Details: Walk up the northern side of the crater to the crater rim for stunning views of the first crater lake, surrounding rural landscape and Mount Walsh National Park.

Descend to the first shallow lake and bird hide, then continue around the edge of the lake through dry rainforest, over a ridge with landscape views, and down to the second crater lake and bird hide.

The lakes are fringed by black tea tree Melaleuca bracteata and in dry periods sedgeland plants thrive in the empty lake beds.

The dry rainforest here is one of only a few remaining examples in this region. Bottle trees, crows ash and leopard ash trees protrude above a dense understorey. The three-leaved Bosistoa transversa growing here is vulnerable to extinction.

Viewing wildlife

Coalstoun Lakes offers excellent opportunities for viewing wildlife. Enjoy spending time at the bird hides observing wildlife around the lakes and in the dry rainforest canopy. The two bird hides along the track are most useful when the lakes are full after heavy rain, and water birds flock to the two crater lakes.

White-faced heron, rose-crowned fruit-dove and double-barred finches can all be seen because of the range of habitats within the small area in and around the lakes. During dryer periods, water birds are replaced by wedge-tailed eagles and swamp harriers that can be seen searching for prey on the dry lake bed.

Things to know before you go

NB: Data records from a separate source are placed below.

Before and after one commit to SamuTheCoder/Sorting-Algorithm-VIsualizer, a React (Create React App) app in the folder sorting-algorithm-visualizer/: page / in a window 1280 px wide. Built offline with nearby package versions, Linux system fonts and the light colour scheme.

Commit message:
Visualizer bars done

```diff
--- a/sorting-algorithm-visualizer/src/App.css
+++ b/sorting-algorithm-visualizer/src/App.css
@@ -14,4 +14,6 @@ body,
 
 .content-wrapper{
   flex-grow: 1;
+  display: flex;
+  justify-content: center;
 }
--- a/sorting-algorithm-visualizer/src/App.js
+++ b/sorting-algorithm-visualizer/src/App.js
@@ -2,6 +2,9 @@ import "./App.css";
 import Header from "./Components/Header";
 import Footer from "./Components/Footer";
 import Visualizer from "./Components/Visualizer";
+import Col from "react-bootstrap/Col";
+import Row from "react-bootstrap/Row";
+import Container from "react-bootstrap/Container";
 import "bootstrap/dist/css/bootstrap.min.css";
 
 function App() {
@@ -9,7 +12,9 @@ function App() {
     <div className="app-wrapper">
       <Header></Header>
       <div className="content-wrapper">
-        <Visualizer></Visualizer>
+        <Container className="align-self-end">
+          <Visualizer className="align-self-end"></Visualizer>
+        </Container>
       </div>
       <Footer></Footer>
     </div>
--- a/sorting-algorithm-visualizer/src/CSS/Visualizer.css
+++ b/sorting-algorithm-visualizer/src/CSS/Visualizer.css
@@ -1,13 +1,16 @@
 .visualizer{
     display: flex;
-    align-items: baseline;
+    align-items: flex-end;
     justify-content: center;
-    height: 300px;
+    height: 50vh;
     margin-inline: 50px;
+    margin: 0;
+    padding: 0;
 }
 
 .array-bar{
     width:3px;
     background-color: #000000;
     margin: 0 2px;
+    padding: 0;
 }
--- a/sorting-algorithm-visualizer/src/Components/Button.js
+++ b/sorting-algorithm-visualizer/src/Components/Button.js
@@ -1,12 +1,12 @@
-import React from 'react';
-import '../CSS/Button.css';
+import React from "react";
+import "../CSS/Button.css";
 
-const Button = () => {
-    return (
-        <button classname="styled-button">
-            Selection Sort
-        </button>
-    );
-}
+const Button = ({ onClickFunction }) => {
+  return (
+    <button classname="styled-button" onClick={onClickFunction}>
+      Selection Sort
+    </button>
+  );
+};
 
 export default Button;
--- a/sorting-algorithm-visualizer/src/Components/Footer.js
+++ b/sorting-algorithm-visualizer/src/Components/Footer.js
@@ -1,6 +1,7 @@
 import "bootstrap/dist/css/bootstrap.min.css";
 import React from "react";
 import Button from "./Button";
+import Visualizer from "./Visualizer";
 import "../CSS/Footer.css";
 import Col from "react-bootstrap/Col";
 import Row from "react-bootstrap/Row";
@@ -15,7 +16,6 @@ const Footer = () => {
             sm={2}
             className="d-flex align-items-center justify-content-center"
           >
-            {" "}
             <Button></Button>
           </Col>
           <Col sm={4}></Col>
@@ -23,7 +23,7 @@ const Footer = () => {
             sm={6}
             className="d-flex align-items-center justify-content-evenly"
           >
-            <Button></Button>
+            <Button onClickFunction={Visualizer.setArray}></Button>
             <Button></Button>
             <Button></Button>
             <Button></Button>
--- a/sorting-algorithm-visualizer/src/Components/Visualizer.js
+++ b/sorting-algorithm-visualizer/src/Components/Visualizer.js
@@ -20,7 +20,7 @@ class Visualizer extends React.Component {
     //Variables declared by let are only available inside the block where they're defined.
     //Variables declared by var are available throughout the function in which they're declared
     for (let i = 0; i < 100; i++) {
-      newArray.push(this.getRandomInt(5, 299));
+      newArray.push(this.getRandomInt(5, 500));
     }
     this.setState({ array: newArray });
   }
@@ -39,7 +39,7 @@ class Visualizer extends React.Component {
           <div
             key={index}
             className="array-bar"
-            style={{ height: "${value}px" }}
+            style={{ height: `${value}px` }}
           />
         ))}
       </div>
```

  • Wear sunscreen, a hat and protective clothing to avoid being scratched by prickly shrubs in the vine thicket.
  • Bring adequate food and drinking water.
  • Bring binoculars for viewing wildlife.

Pets

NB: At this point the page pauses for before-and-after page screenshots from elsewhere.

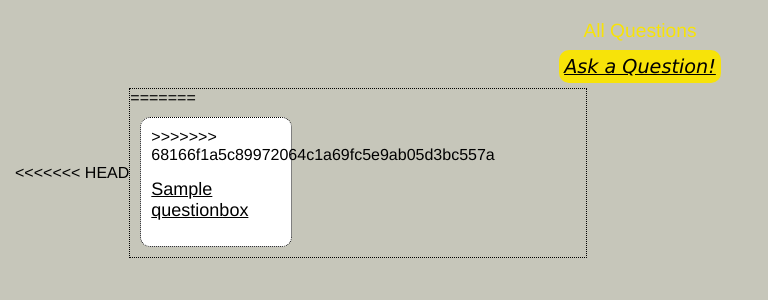
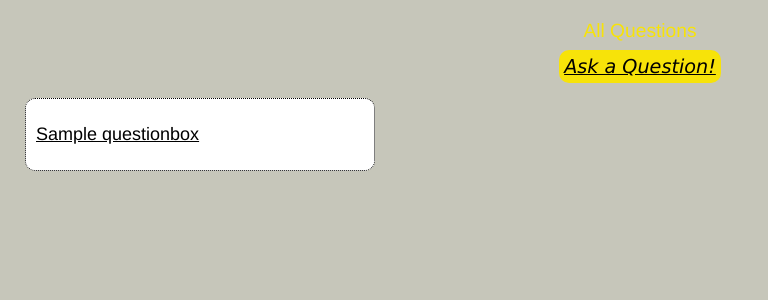
Before and after one commit to momentum-team-5/django--final-project-team-derek-and-kim, a Django app: page / in a window 1280 px wide. Shown: the part 70-370 px from the top of the page, without its empty margins (0-768 px from the left). Run offline with Django 3.2, Linux system fonts and the light colour scheme; tables that the repository leaves empty hold one stand-in row (values such as "Sample post").

Commit message:
cleaned up code

```diff
--- a/static/css/style.css
+++ b/static/css/style.css
@@ -51,7 +51,6 @@ nav a:hover {
 
 }
 
-
 #ask_question {
     font-style: italic;
     font-size: larger;
@@ -60,8 +59,8 @@ nav a:hover {
     padding: 5px;
     margin: 100px;
     font-family: Verdana, Geneva, Tahoma, sans-serif;
+}
 
-}
 #ask_question:hover {
     background-color: #f7e309;
     color: white;
@@ -79,13 +78,6 @@ nav a:hover {
     font-size: small;
     color: white;
 }
-
-
-#question_box {
-
-}
-
-
 
 p {
     margin: 10px
--- a/templates/question_list.html
+++ b/templates/question_list.html
@@ -3,14 +3,10 @@
 {% block content %}
 <h1><center>All Questions</center></h1>
 <p><center><a id="ask_question" href="{% url 'add_question' %}">Ask a Question!</a></center></p>
+
 <div class="question_container">
     {% for question in question %}
-<<<<<<< HEAD
-<div id="mydiv" style="border: dotted 1px black" >
-=======
-
     <div class="mydiv"style="border: dotted 1px black" >
->>>>>>> 68166f1a5c89972064c1a69fc5e9ab05d3bc557a
         <h2><a id="link" href="{% url 'question_details' pk=question.pk %}">{{ question.question }}</a></h2>
         <p id="question_info">
         {% if request.user.is_authenticated %}
```
Also changed, not shown: templates/base.html (+5 -5 lines). Lines whose indentation alone changed are shown as unchanged.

Domestic animals are not permitted in Coalstoun Lakes National Park.

Climate and weather

Coalstoun Lakes and Biggenden area enjoys a mild, subtropical climate. The average daily temperature range is 20°C to 33°C in summer and 7°C to 24°C in winter.

For more information see the tourism information links.

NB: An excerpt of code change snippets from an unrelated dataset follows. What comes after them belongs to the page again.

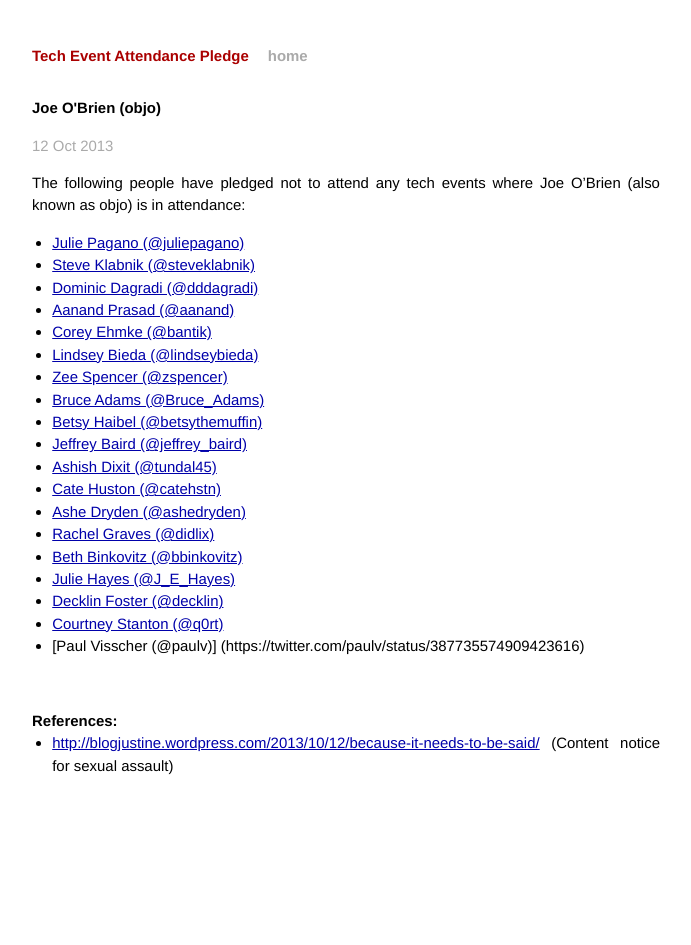
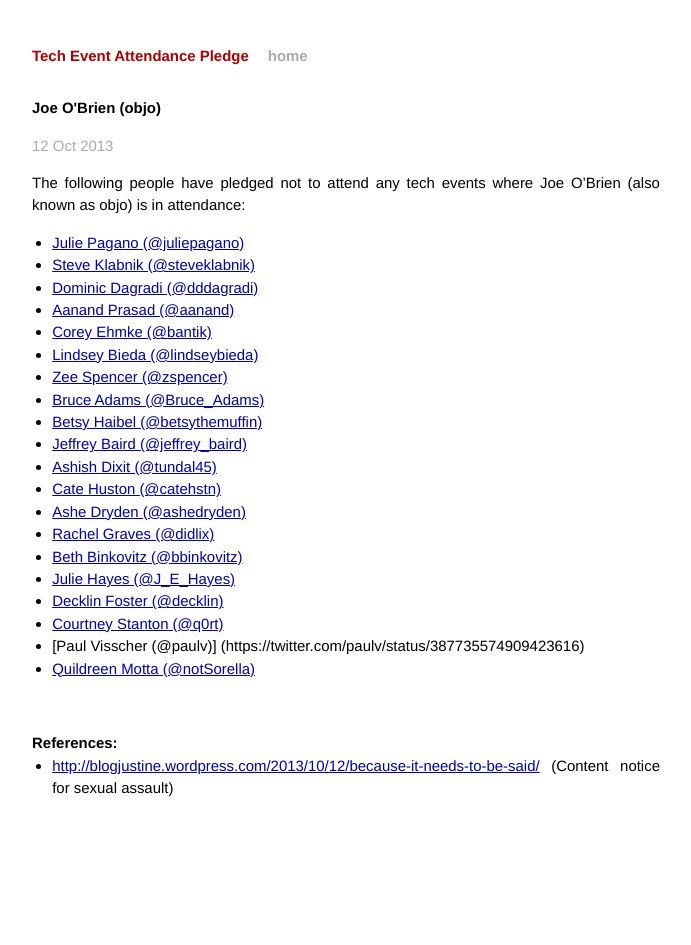
Before and after one commit to techtektek/tech-event-attendance-pledge.github.io, a Jekyll site: the page built from _posts/2013-10-12-objo.markdown, in a window 1280 px wide. Shown: the whole page, without its empty margins (294-985 px from the left). Built offline with Jekyll 4.4.1, drawn with Linux system fonts in a browser that asks for light colours; Markdown is read by kramdown in place of the engine named in the settings.

Commit message:
Adds @notSorella

```diff
--- a/_posts/2013-10-12-objo.markdown
+++ b/_posts/2013-10-12-objo.markdown
@@ -27,6 +27,7 @@ O'Brien (also known as objo) is in attendance:
 * [Decklin Foster (@decklin)](https://twitter.com/decklin/status/389073806087573505)
 * [Courtney Stanton (@q0rt)](https://twitter.com/q0rt/status/389065553580933120)
 * [Paul Visscher (@paulv)] (https://twitter.com/paulv/status/387735574909423616)
+* [Quildreen Motta (@notSorella)](https://twitter.com/notSorella/status/389086516644806656)
 
 <br/>
 
```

Staying safe

  • Plan ahead—let a responsible person know of your itinerary, and emergency plan if things go wrong.
  • Carry enough drinking water, food, first-aid kit and mobile phone.
  • Never walk alone—if something happens to you someone in your group can go for help.
  • Protect yourself from the sun—wear adequate sunscreen and insect repellent.
  • When the lakes contain water, the water is shallow and sometimes stagnant. For you safety stay out of the water.
  • Do not leave valuables unattended.

For more information, please read the guidelines on safety in parks and forests.

Looking after the park

You can help protect the park by following these guidelines.

  • Do not feed or leave food for animals. Human food can harm wildlife and cause some animals to become aggressive.
  • Everything within the park is protected. Do not take or interfere with plants or animals.
  • Take your rubbish out of the park for appropriate disposal.
  • Stay on tracks. Do not cut corners or create new tracks, as this causes erosion.

See the guidelines on caring for parks for more information about protecting our environment and heritage in parks.

Park management

Coalstoun Lakes National Park is 26.3ha and was first gazetted in 1994 as a national park. The Department of Environment and Science manages Coalstoun Lakes National Park under the Nature Conservation Act 1992 to preserve and protect its natural and cultural values in perpetuity.

Tourism information links

Bundaberg Information Centre

bundabergregion.info

36 Avenue Street, Bundaberg
PO Box 930, Bundaberg QLD 4670
ph (07) 4153 8888
fax (07) 4151 2527
email

Visit Fraser Coast information centres

visitfrasercoast.com
email
Fraser Coast Tourism and Events manages accredited Visitor Information Centres in the Fraser Coast area that provide a range of local and regional tourist brochures and information, as well as a tour, attraction and accommodation booking service.

  • Hervey Bay Visitor Information Centre, 227 Maryborough-Hervey Bay Rd, Hervey Bay, Qld 4655
  • Maryborough Information Centre, Maryborough City Hall, 388 Kent St, Maryborough Qld 4650
  • Tiaro Information Centre, Mayne St, Tiaro Qld 4650
  • Hervey Bay Airport, Don Adams Drive, Hervey Bay Qld 4655

Gayndah Museum and Information Centre
gayndahmuseum.com.au

Queensland Holidays

For tourism information for all regions in Queensland see Queensland Holidays.

Further information

Contact us

Last updated
20 November 2019